Japanese artist On Kawara (December 24, 1932 – July 10, 2014) was a Japanese conceptual artist who lived in New York City from 1965. Kawara belonged to a broadly international generation of conceptual artists that began to emerge in the mid-1960s, stripping art of personal emotion, reducing it to nearly pure information or idea and greatly playing down the art object.
- Wednesday, Dec. 12. 1979 (1979) synthetic polymer paint on canvas and artist-made cardboard box. (MOMA).
- This work belongs to On Kawara’s Today series, which consists of thousands of ‘date paintings’ made between 1966 and the artist’s death in 2014.
To create the starkly uniform series, Kawara adhered to a precise set of rules. Each painting executed in Liquitex on canvas, depicts the date when it was painted. The text, inscribed in white paint against a dark monochromatic background conforms to one of eight standard sizes, ranging from 8×10 inches to 61×89 inches; all horizontal in orientation. Many of the canvases are accompanied by a handmade cardboard box lined with newspaper clippings from the same day and location. If a work was not completed by midnight, it was destroyed.
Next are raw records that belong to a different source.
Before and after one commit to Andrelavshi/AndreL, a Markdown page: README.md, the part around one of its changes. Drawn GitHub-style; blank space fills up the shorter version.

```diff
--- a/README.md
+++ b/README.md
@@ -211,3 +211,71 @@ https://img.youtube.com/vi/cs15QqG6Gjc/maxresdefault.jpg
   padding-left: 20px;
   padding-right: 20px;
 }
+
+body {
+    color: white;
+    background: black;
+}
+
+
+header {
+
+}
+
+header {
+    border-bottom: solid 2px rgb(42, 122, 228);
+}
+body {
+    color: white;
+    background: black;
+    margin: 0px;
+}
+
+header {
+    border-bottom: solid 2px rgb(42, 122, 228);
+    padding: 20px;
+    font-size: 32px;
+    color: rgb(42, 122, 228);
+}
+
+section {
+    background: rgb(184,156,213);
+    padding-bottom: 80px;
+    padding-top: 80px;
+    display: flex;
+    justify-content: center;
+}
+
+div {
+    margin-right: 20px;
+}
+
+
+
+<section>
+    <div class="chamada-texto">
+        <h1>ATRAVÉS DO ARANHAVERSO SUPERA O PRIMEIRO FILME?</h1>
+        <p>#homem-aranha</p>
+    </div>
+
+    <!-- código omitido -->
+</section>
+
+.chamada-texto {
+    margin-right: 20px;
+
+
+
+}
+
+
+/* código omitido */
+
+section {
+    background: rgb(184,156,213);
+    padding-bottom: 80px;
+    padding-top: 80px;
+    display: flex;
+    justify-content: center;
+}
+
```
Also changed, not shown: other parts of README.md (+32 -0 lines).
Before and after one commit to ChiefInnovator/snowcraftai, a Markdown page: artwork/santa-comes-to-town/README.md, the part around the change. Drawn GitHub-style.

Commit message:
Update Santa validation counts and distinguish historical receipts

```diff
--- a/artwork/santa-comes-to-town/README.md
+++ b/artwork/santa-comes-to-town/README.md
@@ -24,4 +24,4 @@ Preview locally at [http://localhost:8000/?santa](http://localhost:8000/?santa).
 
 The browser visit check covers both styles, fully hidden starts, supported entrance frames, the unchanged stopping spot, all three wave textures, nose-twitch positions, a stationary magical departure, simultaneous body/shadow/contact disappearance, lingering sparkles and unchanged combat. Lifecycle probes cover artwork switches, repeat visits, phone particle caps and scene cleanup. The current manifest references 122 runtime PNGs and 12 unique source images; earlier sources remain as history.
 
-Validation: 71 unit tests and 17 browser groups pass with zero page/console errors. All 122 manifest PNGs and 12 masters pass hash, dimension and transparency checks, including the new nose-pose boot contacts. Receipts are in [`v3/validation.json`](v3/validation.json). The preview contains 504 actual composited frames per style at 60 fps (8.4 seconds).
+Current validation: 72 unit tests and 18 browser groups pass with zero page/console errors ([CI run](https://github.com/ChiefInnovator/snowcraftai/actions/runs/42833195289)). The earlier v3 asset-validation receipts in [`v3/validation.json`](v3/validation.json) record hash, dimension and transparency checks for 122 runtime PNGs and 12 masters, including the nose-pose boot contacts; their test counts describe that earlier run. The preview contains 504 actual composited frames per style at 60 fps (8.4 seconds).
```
By diligently repeating the same process for almost five decades, Kawara succeeded in tangibly representing this abstract concept of time itself.
When Kawara died in New York on July 10, 2014 (at the age of 81) his published obituary stated that he was alive for 29,771 days rather than giving his dates of birth and death.
Life and Death | An abstract concept of time itself!
“Is It Art?”